The latest data from Japan revealed that the world’s third largest economy slipped back into recession in the past quarter, at least technically. Has Prime Minister Shinzo Abe’s “three arrows” plan to revive the Japanese economy – Abenomics – failed in spectacular fashion? Well, yes and no.
Let’s start with the economy. GDP data is notoriously unreliable as a first-guess measure of the economy’s performance, so we shouldn’t place too much reliance on this early estimate. Nevertheless, like most other developed economies, the industrial sector in Japan is suffering, and a run-down of stocks of finished products was the main cause of the fall in GDP.
But other indicators suggest that the Japanese economy is not doing too badly at all, after decades of malaise. Unemployment is at an 18-year low, Tokyo house prices are up 16 per cent since the start of 2013, and confidence among small and-medium sized businesses is at a record high.
Yet some of the key objectives of Abenomics are still nowhere in sight – wages are only edging up (rising 0.6 per cent over the last year) and the inflation rate remains stubbornly low. Outside of declining food and energy costs, consumer prices are rising by less than 1 per cent, half the Bank of Japan’s key objective.

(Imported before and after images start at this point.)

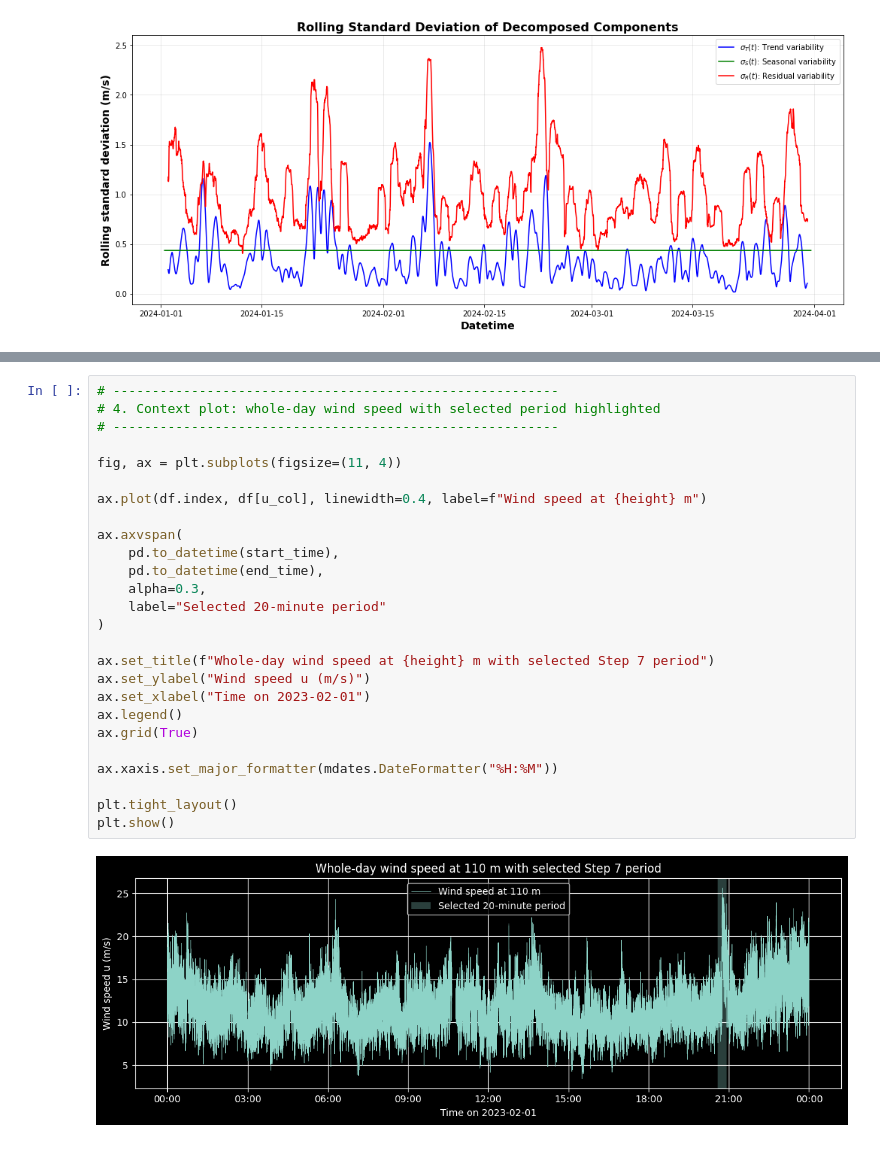
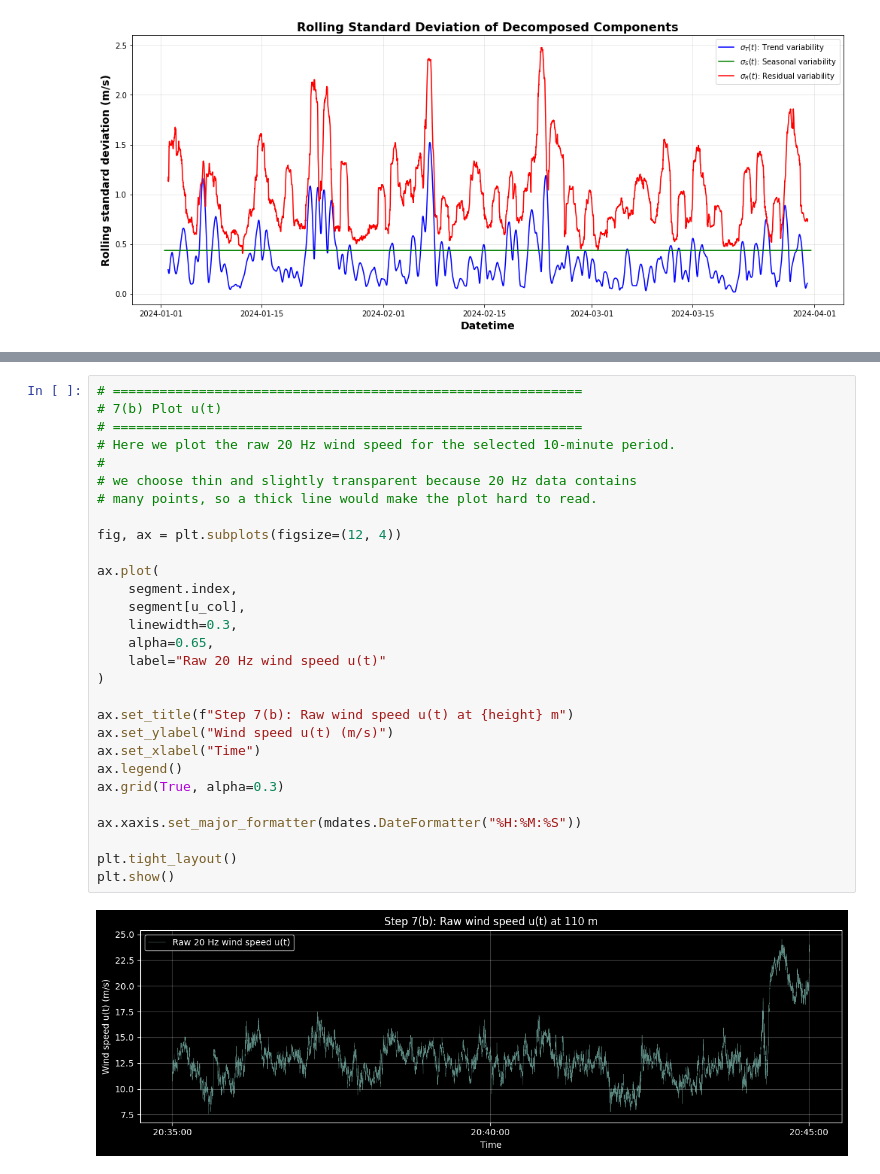
Before and after one commit to KaluInnocentOkoro/wind_physics_measurement_project, a Jupyter notebook: topic_2_energy_meteorology.ipynb, the cells around one changed output, grey strips where cells are left out. Cells and saved outputs as stored; diff of their text form.

Commit message:
Complete step 7  Dataset 2 notebook analysis

```diff
--- a/topic_2_energy_meteorology.ipynb
+++ b/topic_2_energy_meteorology.ipynb
@@ -609,29 +635,32 @@ Expected sampling frequency: 20 Hz
 # %%
-# ---------------------------------------------------------
-# 4. Context plot: whole-day wind speed with selected period highlighted
-# ---------------------------------------------------------
+# ============================================================
+# 7(b) Plot u(t)
+# ============================================================
+# Here we plot the raw 20 Hz wind speed for the selected 10-minute period.
+#
+# we choose thin and slightly transparent because 20 Hz data contains
+# many points, so a thick line would make the plot hard to read.
 
-fig, ax = plt.subplots(figsize=(11, 4))
+fig, ax = plt.subplots(figsize=(12, 4))
 
-ax.plot(df.index, df[u_col], linewidth=0.4, label=f"Wind speed at {height} m")
-
-ax.axvspan(
-    pd.to_datetime(start_time),
-    pd.to_datetime(end_time),
-    alpha=0.3,
-    label="Selected 20-minute period"
+ax.plot(
+    segment.index,
+    segment[u_col],
+    linewidth=0.3,
+    alpha=0.65,
+    label="Raw 20 Hz wind speed u(t)"
 )
 
-ax.set_title(f"Whole-day wind speed at {height} m with selected Step 7 period")
-ax.set_ylabel("Wind speed u (m/s)")
-ax.set_xlabel("Time on 2023-02-01")
+ax.set_title(f"Step 7(b): Raw wind speed u(t) at {height} m")
+ax.set_ylabel("Wind speed u(t) (m/s)")
+ax.set_xlabel("Time")
 ax.legend()
-ax.grid(True)
+ax.grid(True, alpha=0.3)
 
-ax.xaxis.set_major_formatter(mdates.DateFormatter("%H:%M"))
+ax.xaxis.set_major_formatter(mdates.DateFormatter("%H:%M:%S"))
 
 plt.tight_layout()
 plt.show()
 # %% [output]
-[figure, old version]
+[figure, new version]
 # %%
```
Also changed, not shown: parts of 11 cells of this notebook.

ROCKY RIDE FOR STOCKS
But there’s more. On the positive side, the Japanese stock market has been one of this year’s best performing markets, returning over 13 per cent.
It has, however, been a rocky ride – the Topix index lost 15 per cent over August and September as international investors panicked over a sudden change in China’s exchange rate policy. Foreign investors sold a net ¥4.8 trillion (£26bn) of Japanese equities over those two months, even more than they did in the worst of the global financial crisis.
Furthermore, even though investor confidence collapsed over the summer, we believe there is more to come from the Japanese stock market. Company earnings are expected to rise by more than 10 per cent over the next 12 months and around 8 per cent per year after that.
Still, at 14 times forecast earnings, Japanese stocks are cheaper than even the UK market, which has been battered by high exposure to the energy and mining sectors. On pure valuation grounds, investors appear to be giving Abe little chance of success.
WORK IN PROGRESS
All in all, we view Abenomics as still very much work in progress. The Bank of Japan has room to add more stimulus to the economy, perhaps this week, while the government is considering an extra boost to state spending. Commitments to reforming corporate behaviour and adopting more investor-friendly policies, however, are only likely to pay off in the very long term.
Arguably the biggest success of the Abe administration so far has been in the stock market, where the government has prompted both institutions and the general public to hold more of their savings in equities.
The £734bn Government Pension Fund scheme has raised its targeted share of assets in local equities from 12 per cent to 25 per cent, with the current share standing at a healthy 23 per cent.
Other Japanese pension schemes are likely to follow suit in raising their holdings of equities, albeit gradually. Overseas pension schemes still seem quite lowly-weighted in Japanese shares, despite recent performance.
And after decades of political wrangling, this month the government has managed to start the privatisation of Japan Post, the country’s largest deposit-holder and seller of insurance products. Admittedly the IPO was very under-priced, but a 35 per cent rise in Japan Post Holding’s stock price in the past two weeks is an impressive result. A reported 30 per cent of the public buying Japan Post shares were new to stock investing.
Should Abe’s policies revive Japan’s economic growth – and we believe they will – equity market outperformance is likely to continue for several years yet.